The veteran defender broke his leg in a grisly incident in a game against the Chicago Blackhawks in late November and is just now back taking full practice. But assuming Robidas, who turned 37 on Monday, can stay healthy, he adds a nice element to a blue line that features emerging young stars Cam Fowler and Hampus Lindholm, along with veterans Francois Beauchemin and solid Ben Lovejoy.
The Ducks began play Tuesday with the best record in the NHL. If there was a perceived weaknesses in terms of being able to translate their regular-season success into a long playoff run in the spring, it was in terms of their experience and defensive depth.
With Sheldon Souray gone for the season with a wrist injury, Robidas has the potential to be a difference-maker as the playoffs move along.

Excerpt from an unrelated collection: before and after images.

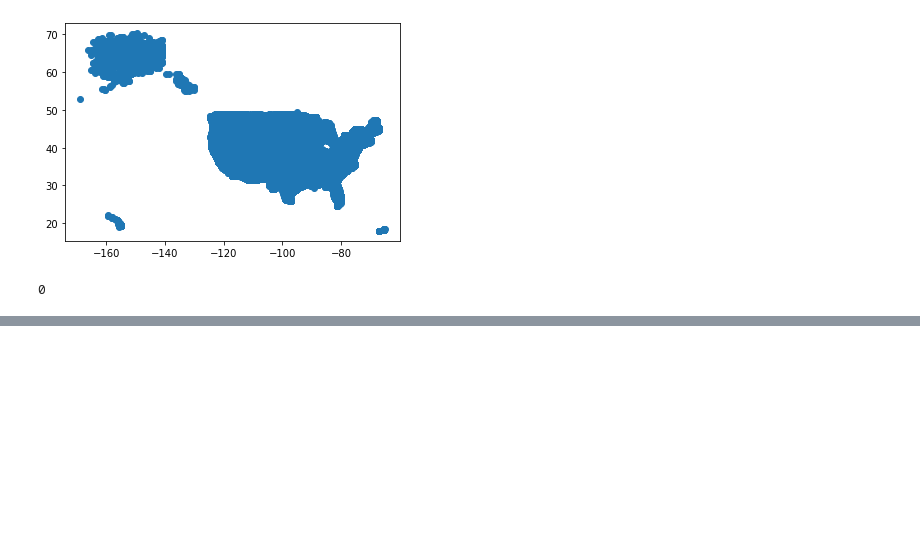
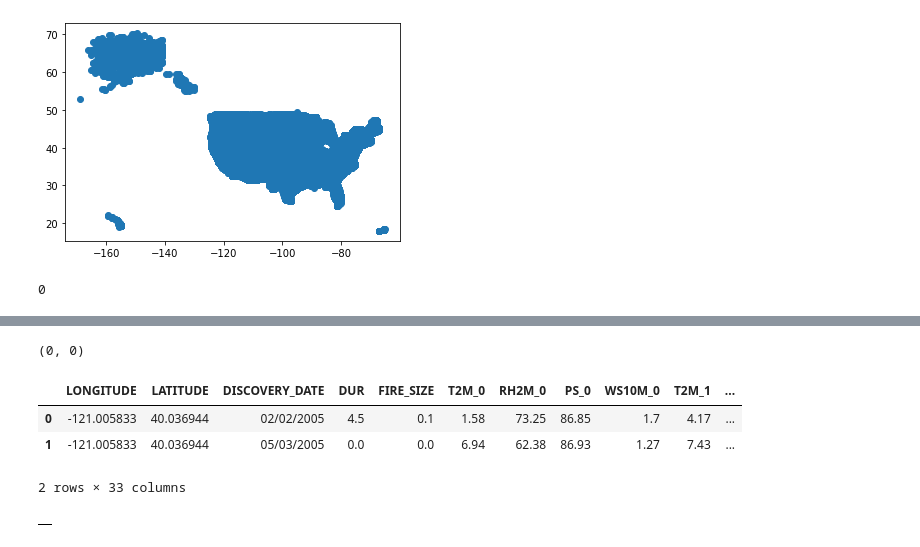
Before and after one commit to pldrobot/H20_Submissions, a Jupyter notebook: sql_process.ipynb, the cells around one changed output, grey strips where cells are left out. Cells and saved outputs as stored; diff of their text form; code cells hidden in the pictures; blank space fills up the shorter version.

```diff
--- a/sql_process.ipynb
+++ b/sql_process.ipynb
@@ -94,6 +95,8 @@ df["DISCOVERY_DATE"] = fire["DISCOVERY_DATE"]
 df["DISCOVERY_TIME"] = fire["DISCOVERY_TIME"]
 df["CONT_DATE"] = fire["CONT_DATE"]
 df["CONT_TIME"] = fire["CONT_TIME"]
+df["FIRE_SIZE"] = fire["FIRE_SIZE"]
+#df["STAT_CAUSE_DESCR"] = fire["STAT_CAUSE_DESCR"]
 #df["LONG"] = cols[df_cols]
 #df["LAT"] = rows[df_row]
 #df = df.sort_values(by=["LONG","LAT"])
@@ -127,6 +130,6 @@ for LL in LL_list:
     Dataset_list.append(LL_df)
     temp_list[0] = LL.split(',')[0]
     temp_list[1] = LL.split(',')[1]
-    temp_list[2] = jd2cal(LL_df['DISCOVERY_DATE']-7)
-    temp_list[3] = jd2cal(LL_df['CONT_DATE'])
+    temp_list[2] = jd2cal(LL_df['DISCOVERY_DATE']+83)
+    temp_list[3] = jd2cal(LL_df['CONT_DATE']+90)
     Data_csv_list.append(temp_list)
@@ -184,0 +213,14 @@ Feb 02, 2005
+# %%
+def get_dur(row):
+    start_date_str = jd2cal(row["DISCOVERY_DATE"])
+    start_date_str = start_date_str + ' '
+    start_date_str = start_date_str + str(row["DISCOVERY_TIME"])
+    start_date = datetime.datetime.strptime(start_date_str, '%m/%d/%Y %H%M')
+
+    end_date_str = jd2cal(row["CONT_DATE"])
+    end_date_str = end_date_str + ' '
+    end_date_str = end_date_str + str(row["CONT_TIME"])
+    end_date = datetime.datetime.strptime(end_date_str, '%m/%d/%Y %H%M')
+    diff = (end_date-start_date).total_seconds() / 3600.0
+    return diff
+    # (end_date-start_date).astype('timedelta64[h]')
@@ -184,0 +299,4 @@ Feb 02, 2005
+# %%
+Data_final.shape
+# %% [output]
+(0, 0)
@@ -184,0 +305,47 @@ Feb 02, 2005
+# %%
+Data_final = pd.DataFrame()
+row = df.loc[0]
+
+Data_temp = {}
+Data_temp["LONGITUDE"] = row["LONGITUDE"]
+Data_temp["LATITUDE"] = row["LATITUDE"]
+Data_temp["DISCOVERY_DATE"] = jd2cal(row["DISCOVERY_DATE"])
+Data_temp["DUR"] = get_dur(row)
+Data_temp["FIRE_SIZE"] = row["FIRE_SIZE"]
+
+with open('Fire_Files/'+Fire_Files[row["LONG/LAT"]], newline='') as csvfile:
+    spamreader = csv.reader(csvfile, delimiter=',', quotechar='|')
+    for i in range(0,28):
+        next(spamreader)
+    for index,line in enumerate(spamreader):
+        Data_temp["T2M_"+str(index)] = line[3]
+        Data_temp["RH2M_"+str(index)] = line[11]
+        Data_temp["PS_"+str(index)] = line[13]
+        Data_temp["WS10M_"+str(index)] = line[14]
+
+Data_final = Data_final.append(Data_temp,ignore_index=True)
+
+Data_temp["DUR"] = 0
+Data_temp["FIRE_SIZE"] = 0
+Data_temp["DISCOVERY_DATE"] = jd2cal(row['CONT_DATE']+90)
+with open('No_Fire_Files/'+No_Fire_Files[row["LONG/LAT"]], newline='') as csvfile:
+    spamreader = csv.reader(csvfile, delimiter=',', quotechar='|')
+    for i in range(0,28):
+        next(spamreader)
+    for index,line in enumerate(spamreader):
+        Data_temp["T2M_"+str(index)] = line[3]
+        Data_temp["RH2M_"+str(index)] = line[11]
+        Data_temp["PS_"+str(index)] = line[13]
+        Data_temp["WS10M_"+str(index)] = line[14]
+
+Data_final = Data_final.append(Data_temp,ignore_index=True)
+Data_final
+# %% [output]
+|  | LONGITUDE | LATITUDE | DISCOVERY_DATE | DUR | FIRE_SIZE | T2M_0 | RH2M_0 | PS_0 | WS10M_0 | T2M_1 | ... |
+| 0 | -121.005833 | 40.036944 | 02/02/2005 | 4.5 | 0.1 | 1.58 | 73.25 | 86.85 | 1.7 | 4.17 | ... |
+| 1 | -121.005833 | 40.036944 | 05/03/2005 | 0.0 | 0.0 | 6.94 | 62.38 | 86.93 | 1.27 | 7.43 | ... |
+2 rows × 33 columns
+# %%
+Data_final
+# %% [output]
+|  |
```
Also changed, not shown: parts of 9 cells of this notebook, 2 other files.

Originally a Montreal draft pick, Robidas has been the poster boy for perseverance. He is among the NHL's toughest players and has routinely played through significant injuries. Since coming to Dallas in 2005-06, Robidas has been one of the most popular players in the Stars' dressing room. Robidas will skate with the team in Anaheim on Thursday and is expected to play within one or two weeks.
He will no doubt fit seamlessly into the Ducks' locker room.
The Ducks were a busy team Tuesday, as they also alleviated some of the logjam that had developed at the goaltender position by sending Viktor Fasth to the Edmonton Oilers for a fifth-round pick in 2014 and a third-round pick in 2015, which is an excellent return for a goaltender who has played little this season due to injury.
On the other side of the Robidas trade is Dallas GM Jim Nill, who is in his first year behind the helm of the Stars. His squad has played extremely well of late and as of Tuesday afternoon occupied the second wild-card spot in the Western Conference.
A playoff spot is by no means secure, however, and Nill's decision to move Robidas, who can become an unrestricted free agent in July, suggests that as much as making the playoffs is a priority for Nill so, too, is making sure the team is well-positioned moving forward.
The Stars have missed the playoffs five straight seasons. In some of those seasons, the Stars have come achingly close to qualifying for the postseason, only to fall out of it in the final days of the regular season. In 2011, for instance, they lost their final regular-season game, which cost them a playoff berth. A year later, they slumped down the stretch and lost control of the Pacific Division and a playoff spot. In the lockout-shortened 2013 season, they were winless in their final five games of the season to see any shot at a postseason berth disappear.
Could the same thing happen this season?
Would Robidas have helped secure a postseason spot? Sure. But it seems clear Nill does not want to find himself on the outside of the playoff bubble and then watch as assets walk out the door.
Does this suggest then that Nill be looking to move Ray Whitney or Vernon Fiddler, both of whom can become unrestricted free agents this summer?
Perhaps, especially if Nill might be able to land a player with some term on his contract in exchange or in a separate deal.
Robidas was acquired from the Dallas Stars for a conditional fourth-round pick that could become a third-rounder if he plays in 50 percent of the team's playoff games and the Ducks reach the Western Conference finals.
The 37-year-old Robidas has played in 24 games for Dallas this season, posting five points (4-1-5). He has not appeared in a game since breaking his leg on Nov. 29 against Chicago. Robidas ranks seventh in team history with 704 games played spanning two stints with the club (2002-04, 2005-14).
"Stephane is the consummate professional," Stars general manager Jim Nill said. "He has set a great example for our young core, not only when he was playing, but in his recovery as well. We want to wish Stephane and his family the best and thank him for all that he's done in his time here."
The Ducks (43-14-5) sent Fasth to the Edmonton Oilers for a fifth-round pick in 2014 and a third-round pick in '15. The 31-year-old Fasth took the league by storm last season, when he went 15-6 with a 2.18 goals-against average. He has been limited to five games this season because of a lower-body injury, going 2-2-1 with a 2.95 GAA.